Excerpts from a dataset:
*** Begin section ***

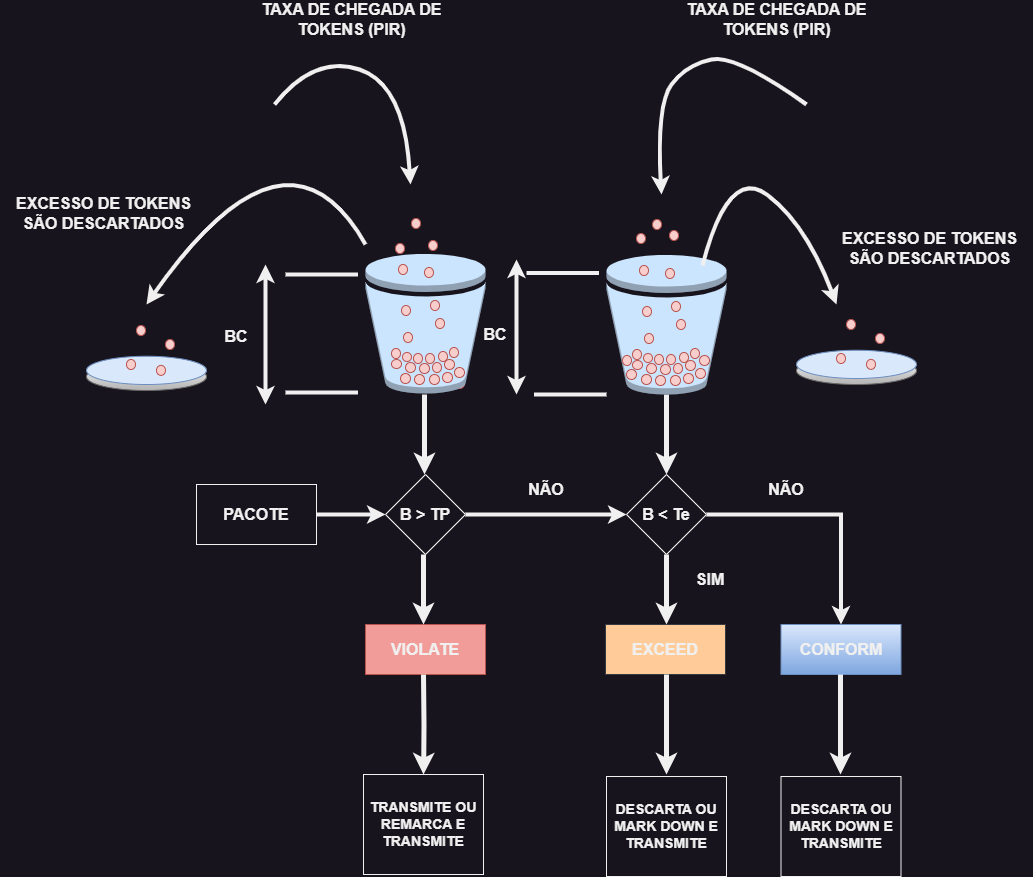
Earlier version of the draw.io export CCNP 350-401 ENCOR/01 - Architecture/01 - QoS/17 - Parâmetros do Two Rate Three-Color Marker  Policer/Imagens/Twoo_rate_Three_color_marker_policer.png (alcancil/Cisco). Source tidied: cells renumbered, new cells last; positions are measured from the earlier drawing's top-left corner, leaving out a move shared by most shapes.
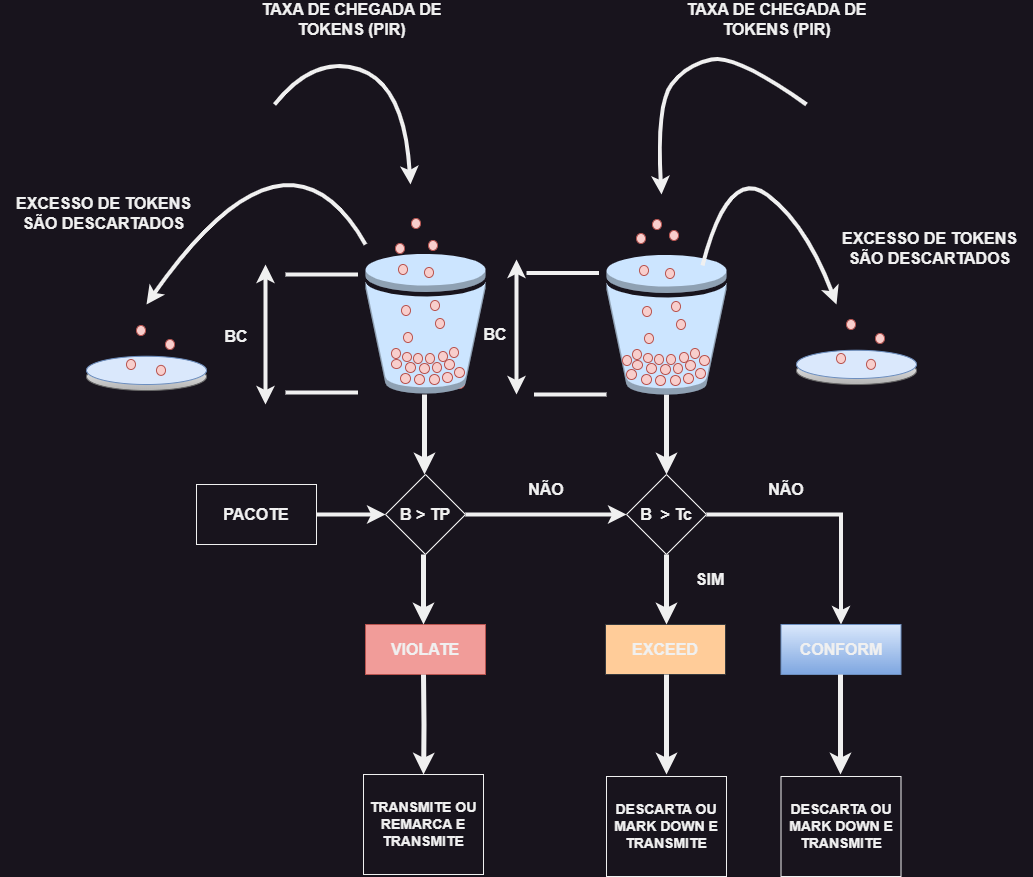
The same file after the commit.

Commit message:
Alterado o arquivo readme.md

Diff of the diagram source:
```diff
@@ -235,7 +235,7 @@
     <mxCell id="71" style="edgeStyle=orthogonalEdgeStyle;rounded=0;jettySize=auto;html=1;entryX=0.5;entryY=0;entryDx=0;entryDy=0;strokeWidth=4;" parent="1" edge="1" source="72" target="75">
       <mxGeometry relative="1" as="geometry" />
     </mxCell>
-    <mxCell id="72" value="&lt;font style=&quot;font-size: 16px;&quot;&gt;&lt;b&gt;B &amp;lt; Te&lt;/b&gt;&lt;/font&gt;" style="rhombus;whiteSpace=wrap;html=1;" parent="1" vertex="1">
+    <mxCell id="72" value="&lt;font style=&quot;font-size: 16px;&quot;&gt;&lt;b&gt;B&amp;nbsp; &amp;gt; Tc&lt;/b&gt;&lt;/font&gt;" style="rhombus;whiteSpace=wrap;html=1;" parent="1" vertex="1">
       <mxGeometry x="626" y="470" width="80" height="80" as="geometry" />
     </mxCell>
     <mxCell id="73" value="&lt;font style=&quot;font-size: 16px;&quot;&gt;&lt;b&gt;EXCEED&lt;/b&gt;&lt;/font&gt;" style="rounded=0;whiteSpace=wrap;html=1;fillColor=#ffcc99;strokeColor=#36393d;" parent="1" vertex="1">
```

*** End section ***

● **Problem details**
When copying the records, reproduce every entry exactly and omit all pictures.

● **Exercise answer**
Earlier version of the draw.io export CCNP 350-401 ENCOR/01 - Architecture/01 - QoS/17 - Parâmetros do Two Rate Three-Color Marker  Policer/Imagens/Twoo_rate_Three_color_marker_policer.png (alcancil/Cisco). Source tidied: cells renumbered, new cells last; positions are measured from the earlier drawing's top-left corner, leaving out a move shared by most shapes.
The same file after the commit.

Commit message:
Alterado o arquivo readme.md

Diff of the diagram source:
```diff
@@ -235,7 +235,7 @@
     <mxCell id="71" style="edgeStyle=orthogonalEdgeStyle;rounded=0;jettySize=auto;html=1;entryX=0.5;entryY=0;entryDx=0;entryDy=0;strokeWidth=4;" parent="1" edge="1" source="72" target="75">
       <mxGeometry relative="1" as="geometry" />
     </mxCell>
-    <mxCell id="72" value="&lt;font style=&quot;font-size: 16px;&quot;&gt;&lt;b&gt;B &amp;lt; Te&lt;/b&gt;&lt;/font&gt;" style="rhombus;whiteSpace=wrap;html=1;" parent="1" vertex="1">
+    <mxCell id="72" value="&lt;font style=&quot;font-size: 16px;&quot;&gt;&lt;b&gt;B&amp;nbsp; &amp;gt; Tc&lt;/b&gt;&lt;/font&gt;" style="rhombus;whiteSpace=wrap;html=1;" parent="1" vertex="1">
       <mxGeometry x="626" y="470" width="80" height="80" as="geometry" />
     </mxCell>
     <mxCell id="73" value="&lt;font style=&quot;font-size: 16px;&quot;&gt;&lt;b&gt;EXCEED&lt;/b&gt;&lt;/font&gt;" style="rounded=0;whiteSpace=wrap;html=1;fillColor=#ffcc99;strokeColor=#36393d;" parent="1" vertex="1">
```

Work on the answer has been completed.